The following was posted as a comment on the Maclans education blog.

I have to really wonder about the politics of C-32.

There are two issues which are getting undeserved attention.

Fair Dealings expansion to education: After C-32, Canadian copyright law will still be tilted more in favour of copyright holders (sometimes authors, but predominantly publishers) than the United States. Most of the relevant educational publishers are North American, not Canadian, and Canada is comparatively a small part of the marketplace. The idea that Canada getting a tiny bit closer to US policy will in any way harm the legitimate interests of publishers is laughable.

The expansion of the existing private copying regime for recorded music to devices (currently only applies to audio recording media): This is not something that is in a bill that was passed at second reading, so is highly unlikely to be part of the final bill any more than any other random off-topic concept will be part of the bill. If opposition members were actually concerned with this they would have ensured the bill was sent to committee before second reading. The number of people who are not recipients of this compulsory licensing regime (like actors — this is a regime that only applies to recorded music) that are putting all their eggs in this basked only shows that these people don’t understand the basics of the policy they are complaining about.

On the flip side, the most dangerous aspect of C-32 for Canadian creators is technological protection measures (TPMs), the so-called “digital locks”. Many non-technical people are duped into thinking that copyright holders manage the keys for these “digital locks”, and thus the locks benefit them, but the reality is quite different. First, there are two locks not one (one on content, and one on devices that are “allowed” to access that content), and in both cases it is the technology provider an not the owners (copyright holder, owner of device) that holds the keys.

For no other type of property would this be considered. We would never legally protect non-owner locks to all guns in a country where many are uncomfortable with the mere registration of long guns. We would never legally protect non-owner locks on our homes, alleging this was necessary to protect the insurance industry from fraud.
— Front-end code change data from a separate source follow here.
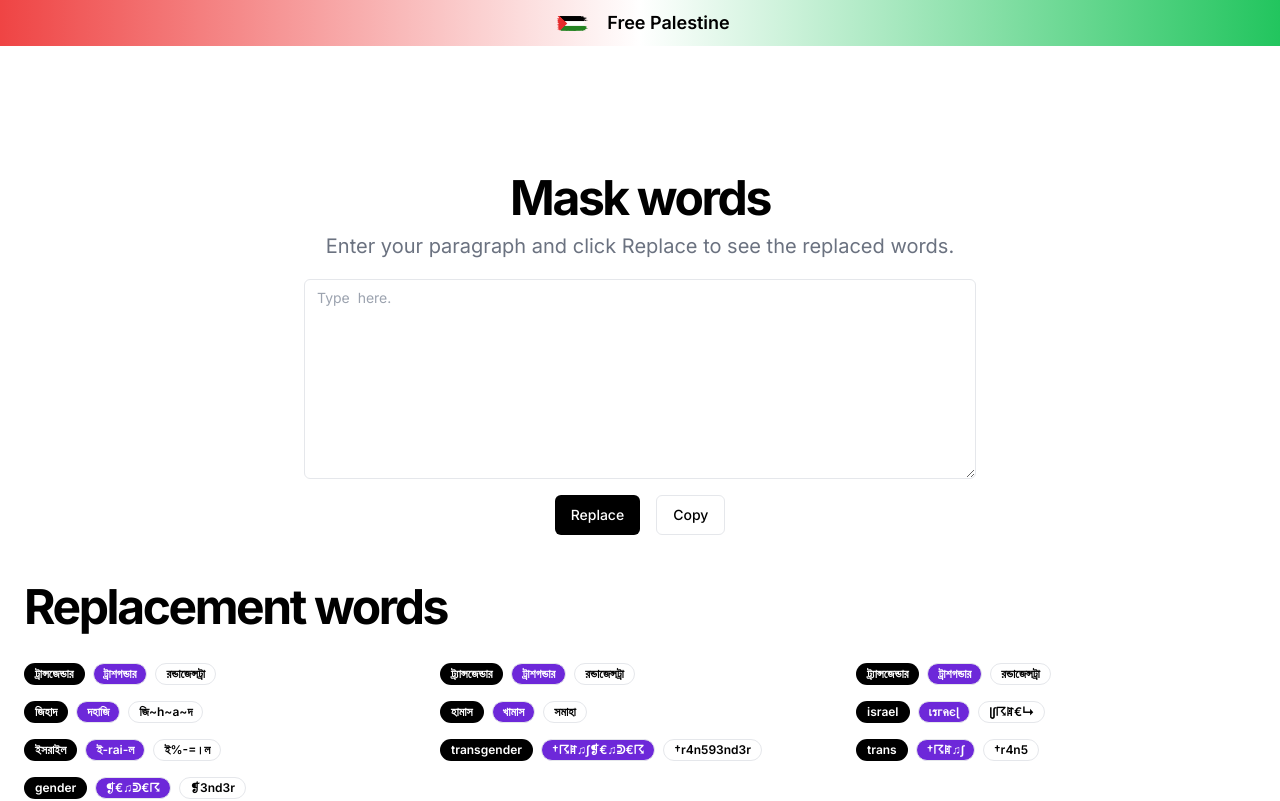
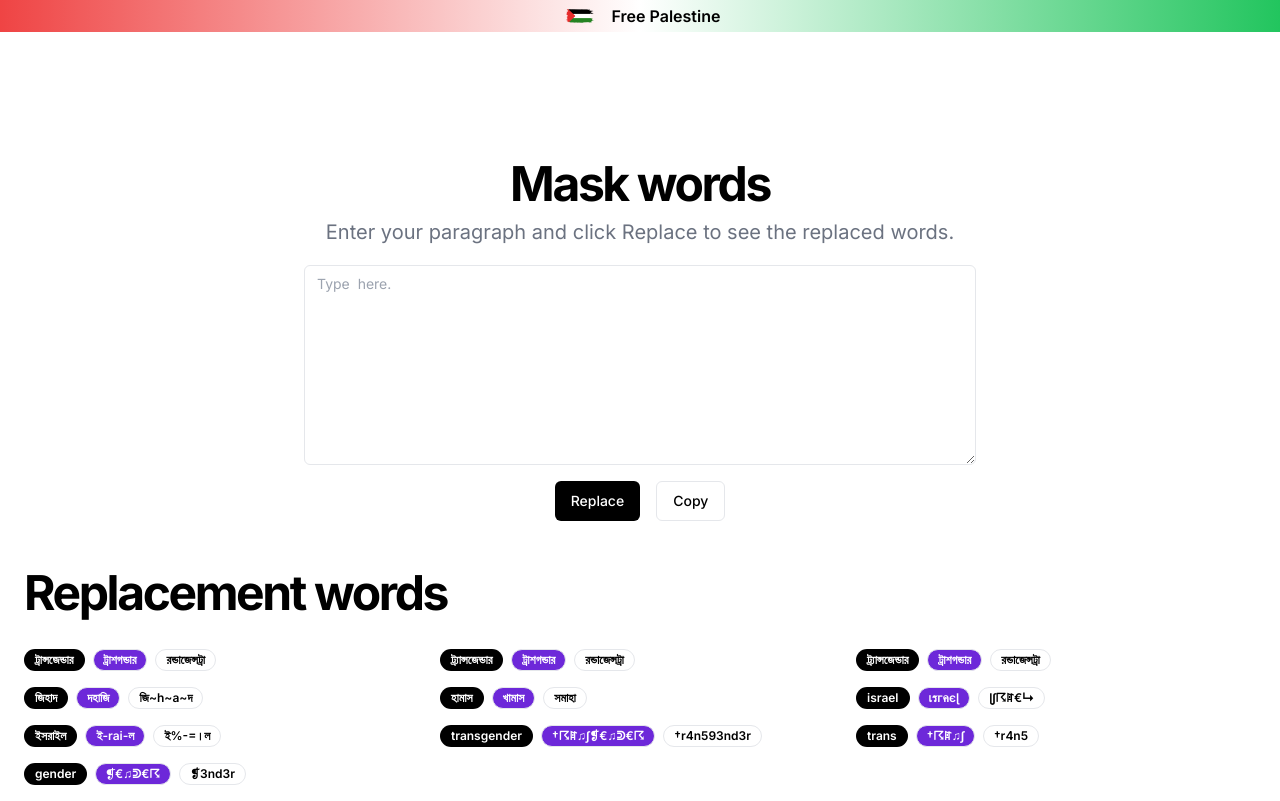
Before and after one commit to SuhravHussen/MaskWords, a Next.js app: page / in a window 1280 px wide. Shown: the top 801 px of the page. Built offline with nearby package versions, Linux system fonts and the light colour scheme.

Commit message:
banner size reduced

```diff
--- a/components/component/home/home.jsx
+++ b/components/component/home/home.jsx
@@ -51,18 +51,18 @@ export function Home() {
 
   return (
     <>
-      <div className="w-full flex justify-center items-center bg-gradient-to-r from-red-500 via-white to-green-500 text-white py-2">
+      <div className="w-full flex justify-center items-center bg-gradient-to-r from-red-500 via-white to-green-500 text-white py-1">
         <Image
           alt="Palestine Flag"
-          height={30}
+          height={20}
           src="/PalestineFlag.png"
           style={{
-            aspectRatio: "45/30",
+            aspectRatio: "40/20",
             objectFit: "cover",
           }}
-          width={45}
+          width={40}
         />
-        <p className="ml-3 text-lg font-semibold text-black">Free Palestine</p>
+        <p className="ml-3  font-semibold text-black">Free Palestine</p>
       </div>
       <section className="w-full pt-12 pb-8 md:pt-24 md:pb-18 lg:pt-32  lg:pb-28 min-h-[100dvh]">
         <div className="container px-4 md:px-6">
--- a/components/component/skeletons/replacementWordsSkeleton.jsx
+++ b/components/component/skeletons/replacementWordsSkeleton.jsx
@@ -1,4 +1,3 @@
-import { Badge } from "@/components/ui/badge";
 import { Skeleton } from "@/components/ui/skeleton";
 
 export default function ReplacementWordsSkeleton() {
```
We would never legally protect non-owner locks on our cars, allegedly to ensure that automobiles could never be used as a getaway vehicle.

This is a massive threat to the rights of copyright holders and technology owners… and yet these other non-issues are taking up so much time at committee and in the reporting of the bill.